Celebrate Milestones. Congratulations! You have reached a milestone. You made it a whole day without smoking. Reward yourself when you reach your goals—a day, a week, a month, six months of being cigarette-free. That way, when you are telling yourself “one cigarette won’t hurt,” you can focus on the prize you have set up as celebration for being strong. Treat yourself to some downtime—maybe indulge in a bubble bath, slip away to watch your favorite TV show, or take yourself out to a movie. And plan for tomorrow’s mini celebration so you will have something to look forward to when a craving sets in.

Hope on the Horizon

The American Medical Association (AMA) adopted new anti-tobacco policies in 2016 to strengthen and reaffirm the organization’s stance against tobacco usage. The policies ask the Food and Drug Administration (FDA) to require tobacco companies to add color, graphic warning labels to all cigarette packages, and call for raising the minimum legal purchase age of all tobacco products to 21.

AMA Board Member William E. Kobler, M.D. commented, “As part of the AMA’s effort to improve the health of the nation, the policies adopted today further our longtime commitment to keeping all harmful tobacco products out of the hands of young people.

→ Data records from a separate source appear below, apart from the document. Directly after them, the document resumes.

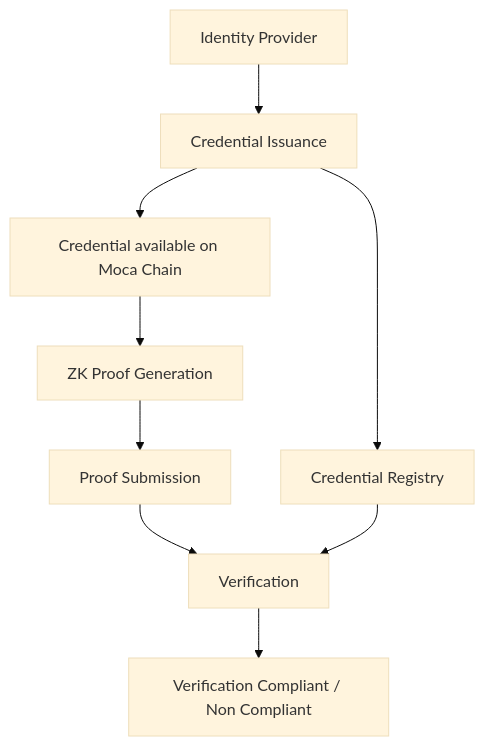
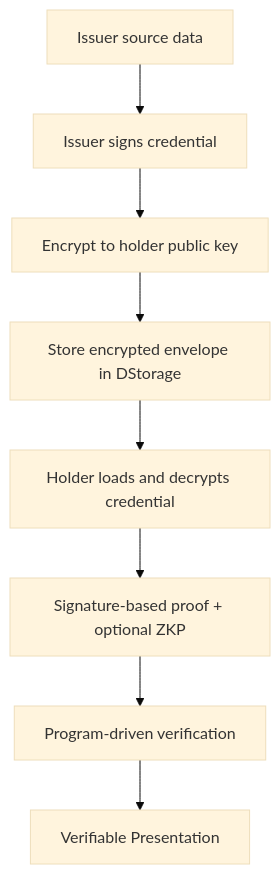
One commit to MocaNetwork/docs changed the diagram in learn/airkit/credentials.mdx. Above: the diagram before and after it, drawn with Mermaid (base theme). The commit also changed other lines of this file and 41 other files, not shown here.

First line of the commit message:
Upgrade docs for signature-based, issuer-sovereign architecture (#22)

````diff
--- a/learn/airkit/credentials.mdx
+++ b/learn/airkit/credentials.mdx
@@ -20,12 +20,10 @@
 ```mermaid
 graph TD
-    A[Identity Provider] --> B[Credential Issuance]
-    B --> C[Credential available on Moca Chain]
-    C --> D[ZK Proof Generation]
-    D --> E[Proof Submission]
-    E --> F[Verification]
-    F --> G[Verification Compliant / Non Compliant]
-
-    B --> H[Credential Registry]
-    H --> F
+    A[Issuer source data] --> B[Issuer signs credential]
+    B --> C[Encrypt to holder public key]
+    C --> D[Store encrypted envelope in DStorage]
+    D --> E[Holder loads and decrypts credential]
+    E --> F[Signature-based proof + optional ZKP]
+    F --> G[Program-driven verification]
+    G --> H[Verifiable Presentation]
 ```
````
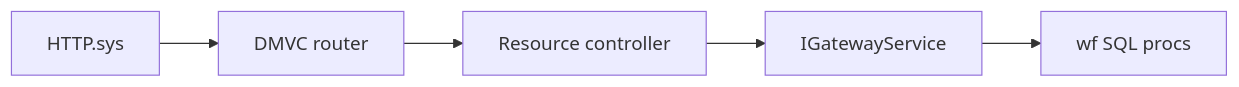
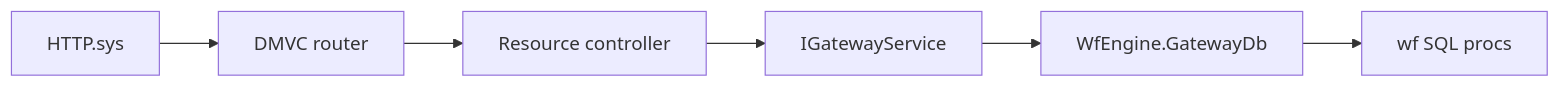
The diagram in workflow_engine/WORKFLOW_ENGINE_DELPHI.md (Goliath-Research/GoliathWorkflow), drawn with Mermaid before and after one commit. The commit also changed other lines of this file and 7 other files, not shown here.

````diff
--- a/workflow_engine/WORKFLOW_ENGINE_DELPHI.md
+++ b/workflow_engine/WORKFLOW_ENGINE_DELPHI.md
@@ -32,9 +32,10 @@
 ```mermaid
 flowchart LR
   HTTP[HTTP.sys]
   DMVC[DMVC router]
   Ctrl[Resource controller]
   Svc[IGatewayService]
+  Db[WfEngine.GatewayDb]
   SQL[wf SQL procs]
-  HTTP --> DMVC --> Ctrl --> Svc --> SQL
+  HTTP --> DMVC --> Ctrl --> Svc --> Db --> SQL
 ```
````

California and Hawaii have already raised the minimum legal purchase age of tobacco products to 21, and we encourage all states to follow suit.”

According to a recent study by the National Academies of Sciences, Engineering, and Medicine, raising the minimum legal purchase age of tobacco products to 21 could result in a 12% decrease in smoking prevalence among this nation’s young people.

If you have questions about any healthcare issue, contact the primary care providers at Coastal Carolina Health Care by calling (252) 633-4111 or visiting www.cchchealthcare.com.

(Sources: American Cancer Society; Tobacco-Free Collage Campus Initiative; American Medical Association; Military Health System; Defense Health Agency; Centers for Disease Control and Prevention; Healthline Networks; Tobacco Free California; and National Public Health Information Coalition.)